But this mare is a bit on the high-end, with good breeding for a cutting horse. The hopes are that the baby will have good cutting horse tendencies and make a nice investment.
It’s a gamble. There’s probably better odds betting 13 black with a spin of a roulette wheel. But I like to play it safe anyway.
Due to the investment of this animal, instead of putting her out into a pasture to have a baby, my husband built her a nice little stall and has been horse-sitting.
Much like Prissy in Gone With the Wind, J-Dub “don’t know nothing ’bout birthing no babies.” Except cows. Who are put in the pasture to calve.
The reason he must watch this horse closely is the very small window of time in which the foal needs to be “imprint trained”.
Much like Prissy in Gone With the Wind, I don’t know nothing about imprint training, but this is how I understand it. As soon as the foal hits the ground, before it even stands up, a human begins working with it in order to imprint its brain with certain techniques to enable it to be trained easier later in life.
Last Saturday night we left town for a music festival in a nearby town believing that she was still 24 hours away from foaling. Some other expert in horse gestation and delivery said if she wasn’t waxing (whatever that means) then we’d probably be okay until Sunday.
But when we returned on Sunday afternoon to check on the little mama, she had a little horsie by her side.
Although we were late and weren’t sure when the baby was born, J-Dub began his work.
He tied up Bobby, the momma, to get her out of the way and keep himself out of danger.
Then began his newly acquired knowledge of imprint training on the little baby girl.
Mama pawed the ground, knickered, and kicked up quite a stink, and some dirt, while her baby was taken from her and poked, prodded, pestered, and primed.
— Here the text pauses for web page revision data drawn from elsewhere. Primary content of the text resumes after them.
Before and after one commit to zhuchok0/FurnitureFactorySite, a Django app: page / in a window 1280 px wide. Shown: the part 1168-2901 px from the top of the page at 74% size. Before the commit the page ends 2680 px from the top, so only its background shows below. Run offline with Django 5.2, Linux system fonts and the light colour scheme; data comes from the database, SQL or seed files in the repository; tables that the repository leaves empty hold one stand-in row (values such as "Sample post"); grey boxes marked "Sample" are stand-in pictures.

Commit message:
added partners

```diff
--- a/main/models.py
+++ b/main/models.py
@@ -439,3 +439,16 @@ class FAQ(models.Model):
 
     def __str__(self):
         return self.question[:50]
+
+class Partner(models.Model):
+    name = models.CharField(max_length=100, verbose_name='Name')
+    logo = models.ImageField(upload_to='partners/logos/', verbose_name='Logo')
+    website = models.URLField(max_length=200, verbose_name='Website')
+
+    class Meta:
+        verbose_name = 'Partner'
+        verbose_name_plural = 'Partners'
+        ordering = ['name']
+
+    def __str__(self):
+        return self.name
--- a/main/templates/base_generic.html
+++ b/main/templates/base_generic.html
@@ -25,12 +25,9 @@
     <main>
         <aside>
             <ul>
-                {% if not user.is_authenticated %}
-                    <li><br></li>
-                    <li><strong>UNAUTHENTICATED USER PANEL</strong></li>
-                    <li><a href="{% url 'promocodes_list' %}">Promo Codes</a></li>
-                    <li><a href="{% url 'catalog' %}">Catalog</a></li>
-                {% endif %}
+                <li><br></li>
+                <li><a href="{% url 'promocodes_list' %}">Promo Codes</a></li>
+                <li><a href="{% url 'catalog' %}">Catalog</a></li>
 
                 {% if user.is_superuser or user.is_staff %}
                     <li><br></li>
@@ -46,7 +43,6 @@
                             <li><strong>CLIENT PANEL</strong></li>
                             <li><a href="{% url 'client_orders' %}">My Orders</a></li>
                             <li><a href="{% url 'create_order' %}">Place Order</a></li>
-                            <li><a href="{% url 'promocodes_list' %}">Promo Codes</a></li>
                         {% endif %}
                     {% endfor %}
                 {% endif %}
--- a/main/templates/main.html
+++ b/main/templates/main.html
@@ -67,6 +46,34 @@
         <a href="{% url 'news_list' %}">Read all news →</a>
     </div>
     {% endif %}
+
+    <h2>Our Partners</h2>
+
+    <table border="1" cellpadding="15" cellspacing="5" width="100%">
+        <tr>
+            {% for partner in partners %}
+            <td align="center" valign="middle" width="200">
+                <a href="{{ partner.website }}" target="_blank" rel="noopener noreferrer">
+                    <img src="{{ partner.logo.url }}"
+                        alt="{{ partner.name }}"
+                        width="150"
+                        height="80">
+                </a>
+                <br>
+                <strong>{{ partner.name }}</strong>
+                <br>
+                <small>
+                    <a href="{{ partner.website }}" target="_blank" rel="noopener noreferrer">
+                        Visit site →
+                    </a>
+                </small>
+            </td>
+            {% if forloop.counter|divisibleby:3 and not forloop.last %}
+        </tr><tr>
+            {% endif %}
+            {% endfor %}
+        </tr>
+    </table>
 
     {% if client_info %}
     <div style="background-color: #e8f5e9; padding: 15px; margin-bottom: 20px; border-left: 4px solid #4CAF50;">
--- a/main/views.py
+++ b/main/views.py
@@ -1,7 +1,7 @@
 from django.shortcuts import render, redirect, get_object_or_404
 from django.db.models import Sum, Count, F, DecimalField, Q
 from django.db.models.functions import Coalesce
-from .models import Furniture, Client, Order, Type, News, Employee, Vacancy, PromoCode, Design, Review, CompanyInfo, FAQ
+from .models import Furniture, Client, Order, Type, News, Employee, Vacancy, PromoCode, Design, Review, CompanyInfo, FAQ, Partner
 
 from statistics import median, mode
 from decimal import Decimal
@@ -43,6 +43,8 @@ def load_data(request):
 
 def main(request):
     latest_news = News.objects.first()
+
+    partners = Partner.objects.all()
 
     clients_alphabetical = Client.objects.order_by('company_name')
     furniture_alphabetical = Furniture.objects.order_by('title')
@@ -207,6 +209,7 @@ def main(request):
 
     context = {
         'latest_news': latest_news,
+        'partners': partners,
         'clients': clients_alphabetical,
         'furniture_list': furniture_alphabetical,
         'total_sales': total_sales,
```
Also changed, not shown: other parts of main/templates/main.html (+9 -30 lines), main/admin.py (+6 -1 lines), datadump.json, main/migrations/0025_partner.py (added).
The idea of imprint training is to establish a bond between the baby and a human and to get it used to being handled to desensitize it for later training. J-Dub laid the baby down on its side and rubbed it all over. He picked up its feet for when it needs to be shod, rubbed under its tail so it won’t spook if a rope rubs it there, flexed its legs, stuck his finger in every orifice on its body and rubbed it all over until it was calm. Then he rolled it over and did everything again on the other side.
Then the two were reunited. Four days later, Bobby the mama, was hauled to a nearby town to be bred back to foal again in about a year. When the baby is weaned, she will be sent to a trainer and hopefully her imprint training will have taken effect.
J-Dub spent all that time building a nice little horse stall, equipped with pine shavings for a bed, and Bobby didn’t even use it. Here’s the afterbirth laying in the horse pen. Isn’t fascinating? It looks like a big oily rag or something.
I just had to throw that in there.
You can thank me later.